Appellant also complains that he was not supplied with advance notice of the specific grounds upon which the Commission intended to exceed the guidelines. We agree with the District Court for the Central District of California that "Neither the Guidelines nor the statute impose any such (advance notice) requirement on the Commission." Stoller v. Tennant, 448 F. Supp. 712, 714 (C.D. Cal. 1978). Grattan v. Sigler, 525 F.2d 329 (9th Cir. 1975), relied on by appellant, is distinguishable.

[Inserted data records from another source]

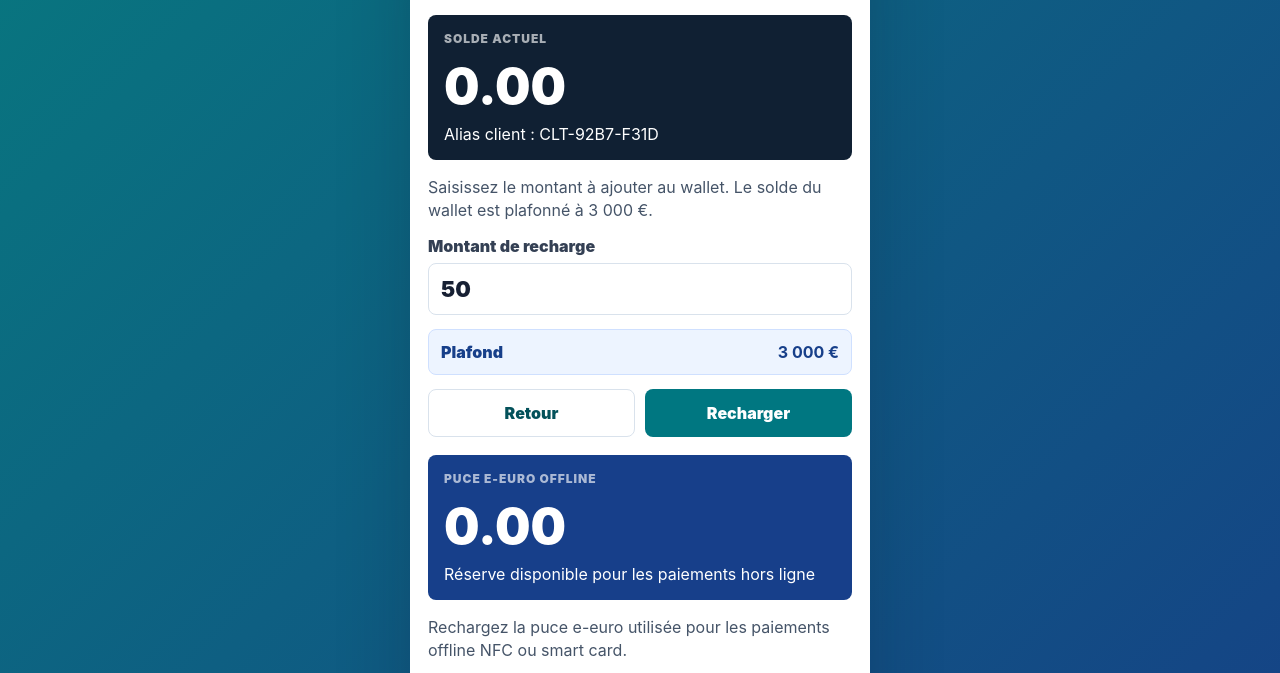
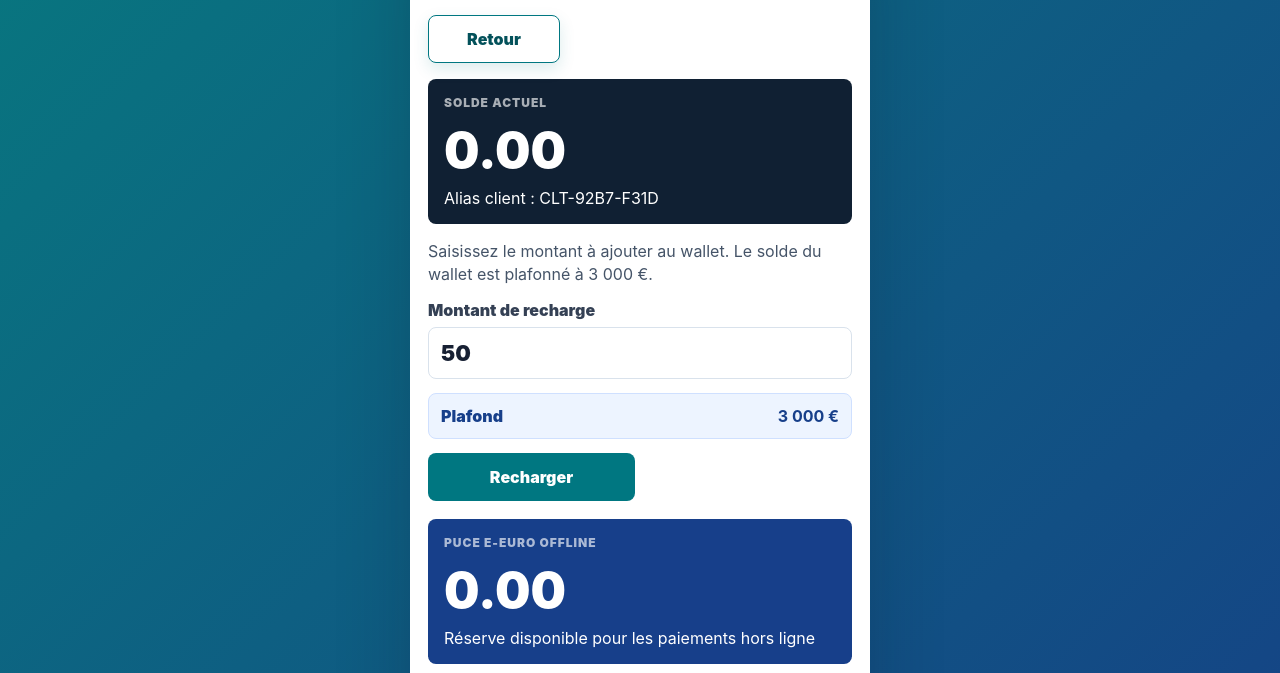
Before and after one commit to Julia-Ramarokoto-30/Paiement-euro-num, a website: page recharger-wallet.html in a window 1280 px wide. Shown: the part 106-779 px from the top of the page. Drawn offline with Linux system fonts and the light colour scheme.

Commit message:
bouton retour

```diff
--- a/recharger-wallet.html
+++ b/recharger-wallet.html
@@ -166,6 +166,12 @@
       gap: 10px;
     }
 
+    .top-actions {
+      display: flex;
+      justify-content: flex-start;
+      margin-bottom: 16px;
+    }
+
     button,
     .secondary {
       display: inline-flex;
@@ -196,6 +202,12 @@
       color: var(--brand-dark);
     }
 
+    .back-button {
+      min-width: 132px;
+      border-color: var(--brand);
+      box-shadow: 0 6px 16px rgba(0, 119, 129, .14);
+    }
+
     @media (max-width: 460px) {
       .actions { grid-template-columns: 1fr; }
       .amount { font-size: 42px; }
@@ -209,6 +221,10 @@
       <h1>Gérer mon wallet</h1>
     </header>
     <section>
+      <div class="top-actions">
+        <a class="secondary back-button" href="index.html">Retour</a>
+      </div>
+
       <div class="balance-card">
         <div class="label">Solde actuel</div>
         <input class="amount balance-input" id="balanceInput" name="balance" type="number" min="0" step="0.01" inputmode="decimal" aria-label="Solde actuel">
@@ -224,7 +240,6 @@
         <div class="limit"><span>Plafond</span><strong>3 000 €</strong></div>
         <div class="status" id="status" role="status" aria-live="polite"></div>
         <div class="actions">
-          <a class="secondary" href="index.html">Retour</a>
           <button id="submitButton" type="submit">Recharger</button>
         </div>
       </form>
```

In Grattan the petitioner was not informed of the reasons for the denial of parole until after he had exhausted all his administrative appeals. "This explanation came too late to serve the purpose of the Board's own regulations." Id. at 331. Here, appellant was informed of the Commission's reasoning by the Notice of Action before he initiated his administrative appeals
18 U.S.C. § 4206(a) provides as follows:
"(a) If an eligible prisoner has substantially observed the rules of the institution or institutions to which he has been confined, and if the Commission, upon consideration of the nature and circumstances of the offense and the history and characteristics of the prisoner, determines:
(1) that release would not depreciate the seriousness of his offense or promote disrespect for the law; and
(2) that release would not jeopardize the public welfare;
subject to the provisions of subsections (b) and (c) of this section, and pursuant to guidelines promulgated by the Commission pursuant to section 4203(a) (1), such prisoner shall be released."